Milena and Ania, the two girls who come on Sat. for Bible study explained it this way. They said during communist times, if a person went to a company and said, "I'm looking for work," basically the company had to find them a job...and all they had to do was to "be there" and it was pretty easy to bring home a paycheck.  Now, they have to actually perform at work, and many don't like it, nor do they want to go to the effort to "find work", because we all know that it is sometimes the hardest work of all...looking for work. They've not adjusted to the "new system" (which isn't new anymore).  Just as in the states, most young people want to start fresh out of school/college with a good paying job, and really don't want to start at the bottom, even if they have no experience.  I've been frustrated at times by the cigarette breaks people have to take, the slow way they work, etc.  Sometimes you feel like, while the per hour wage is small, the whole job would be done just as cheaply, or almost as cheaply as in the states with a much higher paid, but faster working person.  Of course, there are exceptions!  Please don't think that I think that all people are lazy...but it is more that their definition of "hard work" is definitely different from mine.  Their definition of "busy" is different from mine as well.  (I think Americans redefine "busy" and take it to new heights!)

*Vacations are high priority and almost anyone who can at all afford it, will take one.
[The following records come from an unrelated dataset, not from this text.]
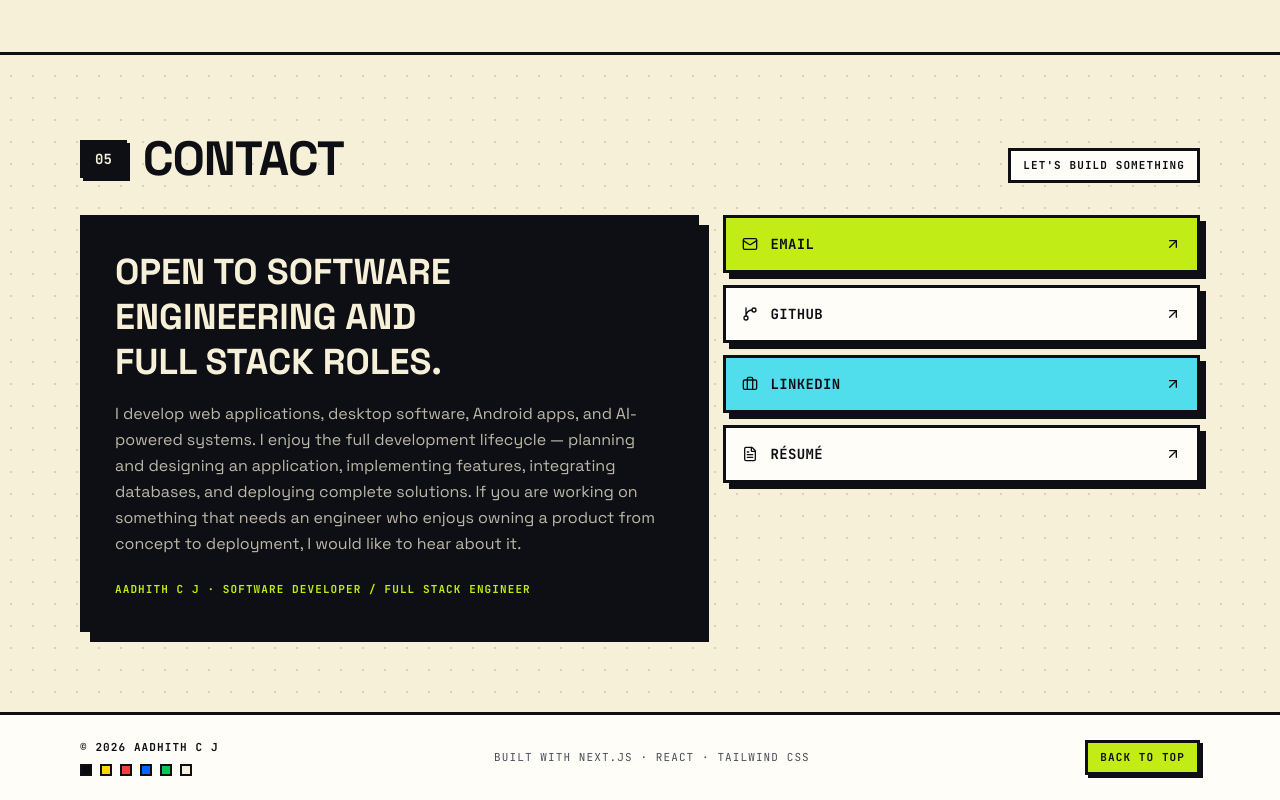
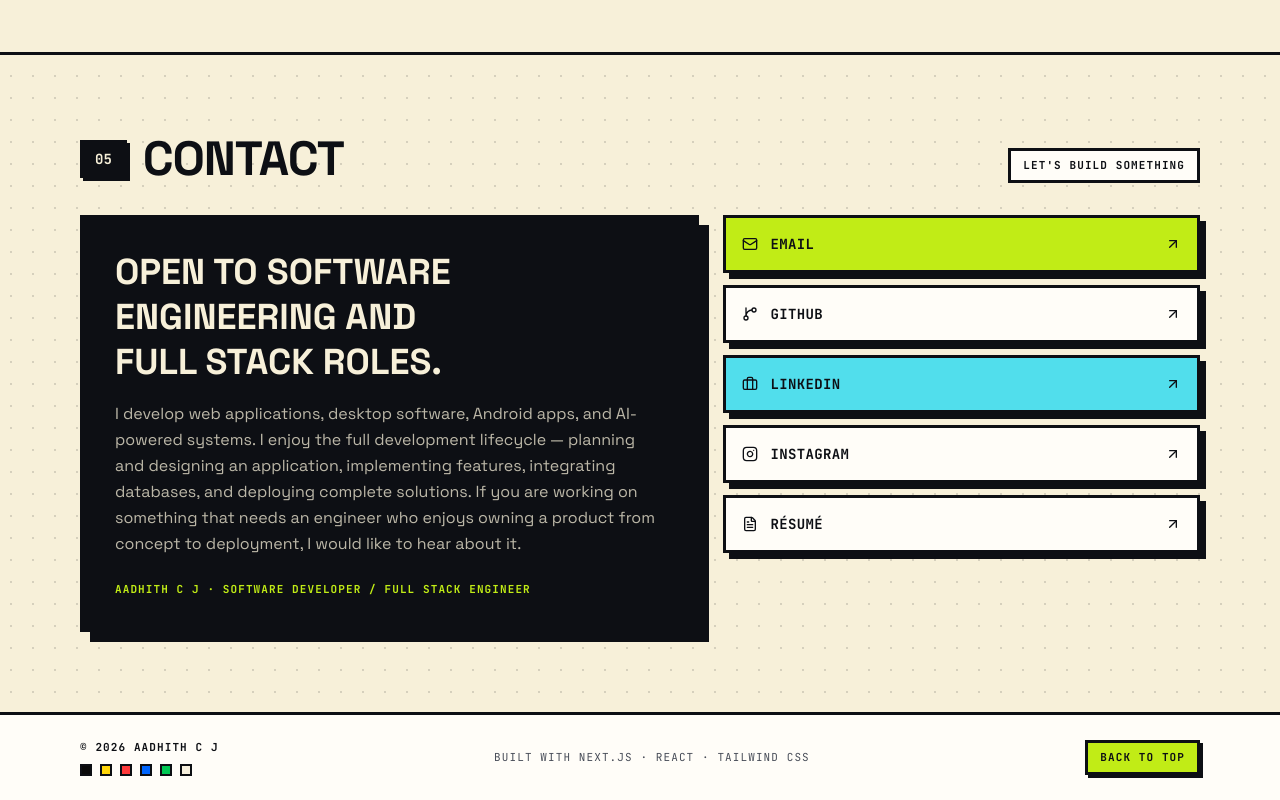
Before and after one commit to aadhithcj/portfolio, a Next.js app: page / in a window 1280 px wide. Shown: the part 4467-5267 px from the top of the page. Built offline with nearby package versions, Linux system fonts and the light colour scheme.

Commit message:
Instagram added

```diff
--- a/components/contact-section.tsx
+++ b/components/contact-section.tsx
@@ -2,13 +2,13 @@
 
 import SectionHeading from "@/components/section-heading"
 import { profile } from "@/lib/portfolio-data"
-import { Mail, GitBranch, Briefcase, FileText, ArrowUpRight } from "lucide-react"
+import { Mail, GitBranch, Briefcase, FileText, ArrowUpRight, Instagram } from "lucide-react"
 
-// Updated links object directly with your contact details
 const contact = {
   email: "aadhithcj9@gmail.com",
   github: "https://github.com/aadhithcj",
   linkedin: "https://linkedin.com/in/aadhithcj",
+  instagram: "https://www.instagram.com/aaaaadhith",
   resumeUrl: "/Resumee.pdf",
 }
 
@@ -16,6 +16,7 @@ const links = [
   { key: "email", label: "Email", icon: Mail, href: contact.email ? `mailto:${contact.email}` : "", bg: "bg-primary" },
   { key: "github", label: "GitHub", icon: GitBranch, href: contact.github, bg: "bg-card" },
   { key: "linkedin", label: "LinkedIn", icon: Briefcase, href: contact.linkedin, bg: "bg-secondary" },
+  { key: "instagram", label: "Instagram", icon: Instagram, href: contact.instagram, bg: "bg-card" },
   { key: "resume", label: "Résumé", icon: FileText, href: contact.resumeUrl, bg: "bg-card" },
 ]
 
```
A person with no water in their house, or bathroom, will save and save for a nice 2 week vacation. I'd rather have the bathroom than 2 weeks away.  Our values are somewhat different. Possibly for me, the difference is that I spend so much time at home. If a person works and spends most of their time away from home, that the lack of a bathroom means less to them than to me.  Also, if they are used to no bathroom, then it isn't really a "big deal", but rather, a "minor inconvenience."   It is more "normal" and a bathroom might be considered "rich".  That depends.  We have neighbors with an fact, two of them. 

During the winter, Polish people often take 2 weeks (1 week minimum) and go to the mountains to ski...the young people often go in groups and rent a  house especially geared for this.  During the summer, 2 weeks would be considered minimal...more often that, a vacation would be 3 weeks, or even one whole month, either July or August.  Of course, some do not travel all that time, but many do.  Tourist agencies run specials all over Europe (and some of them are very good deals, but any way you look at it, for 7 people, they get expensive).  People go down to the Mediterranean or to Spain, Africa, and London.  I'm glad for them and am glad that they can afford it.  I think that the government funds camps for poor kids so that they can get out of the city for at least 2 weeks.  I think for most people, vacations really just mean going somewhere and sitting around reading a book, painting, or a little sight is a very laid back time.

*If you bend a young baby in the middle, you will ruin his backbone for life and he will be deformed. 

I had a hard time being told this with Lydia (my fourth), as I felt like (but didn't) telling those well meaning but misinformed people to take a look at my 3 older children, Jeremiah, Timothy, and Abby, and tell me if their backbones were deformed.  I read in one prayer letter while we were on deputation, a missionary wife in the Ukraine who was told this, learned to say, "Oh, but that is for Russian babies...this is an American baby and they are different!"  :)  I thought that was great...wish I had thought of it.  I think it is the stupidity of it all that made it hard for me to tolerate.  I mean, if it were true, wouldn't my other kids be deformed?

(I've learned to keep my mouth shut, and just laugh...but with otherwise well-educated people, it was hard to be tolerant of their superstitions about various things.)

Gotta go. My youngest daughter has a school meeting.

From Warsaw,
Becky Petersen for us all